“After he survived a fire that claimed the life of his twin sister, Ashleigh, Danny Orchard wrote a bestselling memoir about going to Heaven and back. But despite the resulting fame and fortune, he’s never been able to enjoy his second chance at life.
Ash won’t let him.
In life, Danny’s charming and magnetic twin had been a budding psychopath who privately terrorized her family—and death hasn’t changed her wicked ways. Ash has haunted Danny for twenty years and now, just when he’s met the love of his life and has a chance at real happiness, she wants more than ever to punish him for being alive—so she sets her sights on Danny’s new wife and stepson.
Danny knows what Ash really wants is him, and he’s prepared to sacrifice himself in order to save the ones he loves. But to do this, he’ll have to meet his sister where she now resides—and hope that this time, he can keep her there forever.”
Thoughts on the Novel: Yin and yang, the attraction of opposites – no matter how one states it, there is a fundamental natural law that for every thing, person, or idea, there is an opposite. For Danny, there is his twin sister Ashleigh. Blonde where he is dark, talented and outgoing where he is shy and introverted, they are as opposite each other as two people can get, including in their morality. As such things tend to happen, it even means one cannot live without the other. The Damned by Andrew Pyper is all about the complexities of Danny’s relationship with his twin sister and the everlasting bonds between them. Indeed, hell hath no fury like a sister scorned.
For most people, the villain of any story is usually as fascinating, if not more so, than the hero figure. They find the mindset of a psychopath fascinating, and they migrate to any story that places them into that mindset. They are not hampered by regular emotions and therefore are not hampered by a social conscience. Thus, villains tend to enjoy themselves more, which means they are more interesting. With this in mind, it makes sense that readers of The Damned will find Ash more interesting than Danny. She is most definitely the antagonist in the story. She holds a power over the other characters that is enthralling to behold. While she may not appear in every scene, the barest suggestion of her is enough to cause drastic behavior changes in other characters. It is this ability to manipulate others, and the very strong emotions she engenders in her friends and family, that make her a much more compelling character than Danny. This is not to say that Danny is a bad or a boring character. He just cannot compete with his psychopathic sister when it comes to entertaining readers.

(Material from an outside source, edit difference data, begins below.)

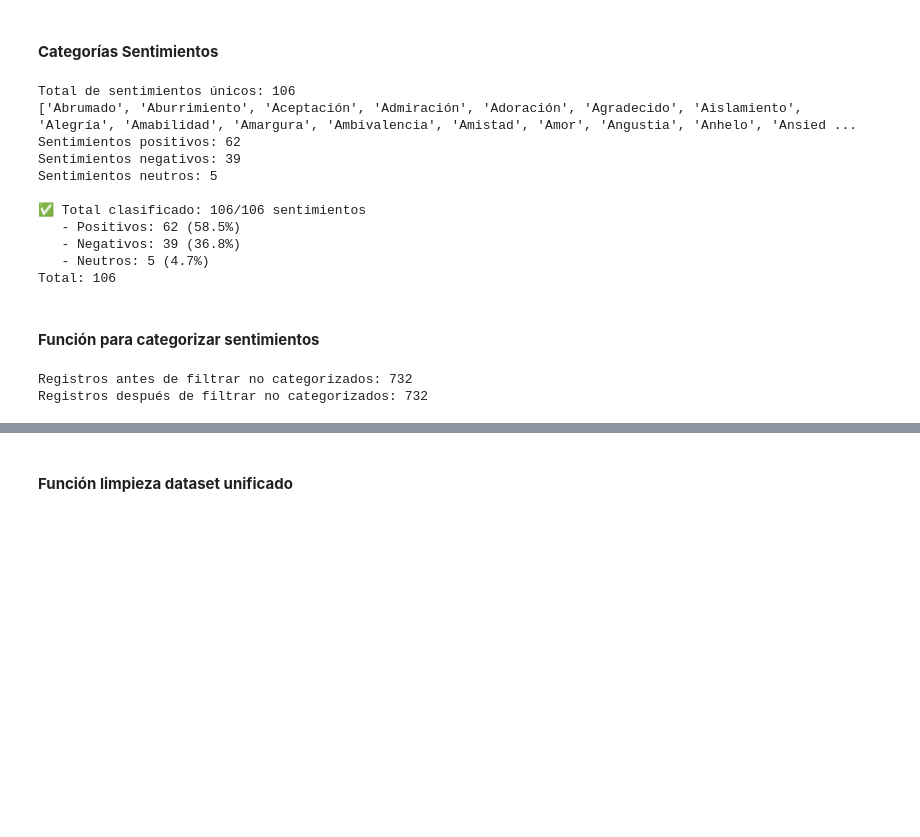
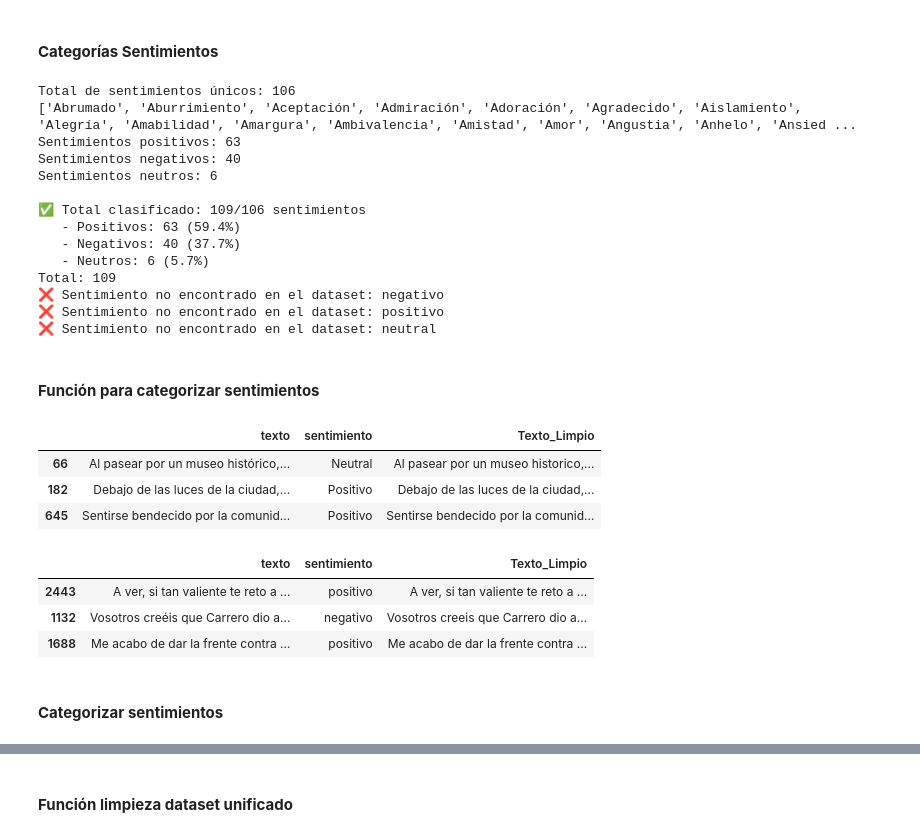
Before and after one commit to ml-punto-tech/sentiment-api, a Jupyter notebook: data-science/notebooks/Procesamiento_y_Clasificacion_de_Datos_SentimentAPI_enero.ipynb, the cells around one changed output, grey strips where cells are left out. Saved outputs shown, nothing was run; the diff lists cells and outputs as text; code cells hidden in the pictures; blank space fills up the shorter version.

```diff
--- a/data-science/notebooks/Procesamiento_y_Clasificacion_de_Datos_SentimentAPI_enero.ipynb
+++ b/data-science/notebooks/Procesamiento_y_Clasificacion_de_Datos_SentimentAPI_enero.ipynb
@@ -349,18 +364,17 @@ print(sentimientos_unicos)
 positivos = [
     'Aceptación', 'Admiración', 'Adoración', 'Agradecido', 'Alegría', 'Amabilidad', 'Amor', 'Amistad', 'Apreciación', 'Armonía', 'Asombro', 'Cautivación', 'Celebración', 'Colorido', 'Confiado','Confianza', 'Contentamiento', 'Creatividad', 'Cumplimiento', 'Descubrimiento', 'Deslumbrar', 'Determinación', 'Disfrute','Diversión', 'Elegancia', 'Emoción', 'Empático', 'Empoderamiento',
     'Encantamiento', 'Energía', 'Entusiasmo', 'Esperanza', 'Euforia', 'Excitación', 'Felicidad', 'Grandeza', 'Gratitud', 'Inspiración', 'Inspirado', 'Intimidación', 'Juguetón', 'Logro','Maravilla', 'Melódico', 'Motivación', 'Optimismo', 'Orgullo',
-    'Positividad', 'Positivo', 'Reconfortante', 'Resiliencia', 'Resplandor', 'Reverencia', 'Romance', 'Satisfacción', 'Serenidad','Ternura', 'Triunfo', 'Ánimo', 'Éxito','Elación','Éxtasis']
+    'Positividad', 'Positivo', 'Reconfortante', 'Resiliencia', 'Resplandor', 'Reverencia', 'Romance', 'Satisfacción', 'Serenidad','Ternura', 'Triunfo', 'Ánimo', 'Éxito','Elación','Éxtasis','positivo']
 print(f'Sentimientos positivos: {len(positivos)}')
 
 # 3. SENTIMIENTOS NEGATIVOS COMPLETOS (Dolor, ira, miedo, estrés, pérdida)
 negativos = [
     'Abrumado', 'Aburrimiento', 'Aislamiento', 'Amargura', 'Angustia', 'Anhelo', 'Ansiedad', 'Aprensivo', 'Arrepentimiento', 'Asco',  'Decepción', 'Desamor', 'Desesperación', 'Despectivo', 'Devastado',
-    'Dolor', 'Enojo', 'Entumecimiento', 'Envidia', 'Envidioso', 'Frustración', 'Frustrado', 'Lástima', 'Obstáculo', 'Malo', 'Melancolía', 'Miedo', 'Negativo', 'Odiar', 'Pena', 'Pérdida', 'Reflexión', 'Resentimiento', 'Soledad', 'Sufrimiento', 'Temeroso', 'Traición', 'Tristeza', 'Verguenza'
-]
+    'Dolor', 'Enojo', 'Entumecimiento', 'Envidia', 'Envidioso', 'Frustración', 'Frustrado', 'Lástima', 'Obstáculo', 'Malo', 'Melancolía', 'Miedo', 'Negativo', 'Odiar', 'Pena', 'Pérdida', 'Reflexión', 'Resentimiento', 'Soledad', 'Sufrimiento', 'Temeroso', 'Traición', 'Tristeza', 'Verguenza','negativo']
 print(f'Sentimientos negativos: {len(negativos)}')
 
 # 4. SENTIMIENTOS NEUTRALES (Estados ambiguos o contemplativos)
-neutros = ['Ambivalencia', 'Curiosidad', 'Neutral','Sorpresa','Anticipación']
+neutros = ['Ambivalencia', 'Curiosidad', 'Neutral','Sorpresa','Anticipación','neutral']
 print(f'Sentimientos neutros: {len(neutros)}')
 
 # Verificación del total
@@ -383,15 +397,18 @@ for sentimiento in sentimientos_unicos:
 # %% [output]
 Total de sentimientos únicos: 106
 ['Abrumado', 'Aburrimiento', 'Aceptación', 'Admiración', 'Adoración', 'Agradecido', 'Aislamiento', 'Alegría', 'Amabilidad', 'Amargura', 'Ambivalencia', 'Amistad', 'Amor', 'Angustia', 'Anhelo', 'Ansied ...
-Sentimientos positivos: 62
-Sentimientos negativos: 39
-Sentimientos neutros: 5
+Sentimientos positivos: 63
+Sentimientos negativos: 40
+Sentimientos neutros: 6
 
-✅ Total clasificado: 106/106 sentimientos
-   - Positivos: 62 (58.5%)
-   - Negativos: 39 (36.8%)
-   - Neutros: 5 (4.7%)
-Total: 106
+✅ Total clasificado: 109/106 sentimientos
+   - Positivos: 63 (59.4%)
+   - Negativos: 40 (37.7%)
+   - Neutros: 6 (5.7%)
+Total: 109
+❌ Sentimiento no encontrado en el dataset: negativo
+❌ Sentimiento no encontrado en el dataset: positivo
+❌ Sentimiento no encontrado en el dataset: neutral
 # %% [markdown]
 #### **Función para categorizar sentimientos**
 # %%
@@ -411,23 +428,19 @@ def categorizar_sentimiento(sentimiento, positivos, negativos, neutros):
     else:
         # Devolvemos None para posterior filtrado
         return None
-
-# Aplicar y filtrar
-df1_clean['Sentimiento_Final'] = df1_clean['sentimiento'].apply(
-    lambda x: categorizar_sentimiento(x, positivos, negativos, neutros)
-)
-
-# Renombrar en data2_clean la columna sentimiento a Sentimiento_Final
-df2_clean.rename({'sentimiento':'Sentimiento_Final'}, axis=1, inplace=True)
-
-# FILTRAR los que no pudieron categorizarse
-df1_categorized = df1_clean[df1_clean['Sentimiento_Final'].notna()].copy().reset_index(drop=True)
-print(f"Registros antes de filtrar no categorizados: {len(df1_clean)}")
-print(f"Registros después de filtrar no categorizados: {len(df1_categorized)}")
-
-df1_categorized.sample(3)
-
-df2_categorized = df2_clean.copy()
-# %% [output]
-Registros antes de filtrar no categorizados: 732
-Registros después de filtrar no categorizados: 732
+# %%
+df1_clean.sample(3)
+# %% [output]
+|  | texto | sentimiento | Texto_Limpio |
+| 66 | Al pasear por un museo histórico,... | Neutral | Al pasear por un museo historico,... |
+| 182 | Debajo de las luces de la ciudad,... | Positivo | Debajo de las luces de la ciudad,... |
+| 645 | Sentirse bendecido por la comunid... | Positivo | Sentirse bendecido por la comunid... |
+# %%
+df2_clean.sample(3)
+# %% [output]
+|  | texto | sentimiento | Texto_Limpio |
+| 2443 | A ver, si tan valiente te reto a ... | positivo | A ver, si tan valiente te reto a ... |
+| 1132 | Vosotros creéis que Carrero dio a... | negativo | Vosotros creeis que Carrero dio a... |
+| 1688 | Me acabo de dar la frente contra ... | positivo | Me acabo de dar la frente contra ... |
+# %% [markdown]
+#### **Categorizar sentimientos**
```
Also changed, not shown: parts of 20 cells of this notebook, 1 other file.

The Damned is not for the faint of heart. The trips to the afterlife are quite disturbing and gruesome. Similarly, one could have a field day interpreting the symbolism within each of Danny’s visits as they are full of bizarre, nightmare-inducing creatures and scenes just waiting for someone to discern the hidden meaning of each. Then again, most readers will find Ash’s malignity to be enough to create fear and loathing in equal parts. As a direct counterpoint to all of this evil, Danny tugs on a reader’s heartstrings in the opposite direction, creating sympathy and a sense of loss that adds to the story’s intensity.
Boy and girl, dark and light, good and evil, Heaven and Hell – The Damned explores the duality of nature to chilling effect. People will always be drawn to the dark and disturbed, and Mr. Pyper uses this fascination to create two opposing characters who could no more be separated from each other than humans to air. The dichotomy theme running through the novel serves a greater purpose in highlighting the similarities as much as the differences and exposes the blurred lines between such opposites. It is a thought-provoking, grim, and yet oddly compelling novel that entertains and promotes deep thoughts on the idea of duality.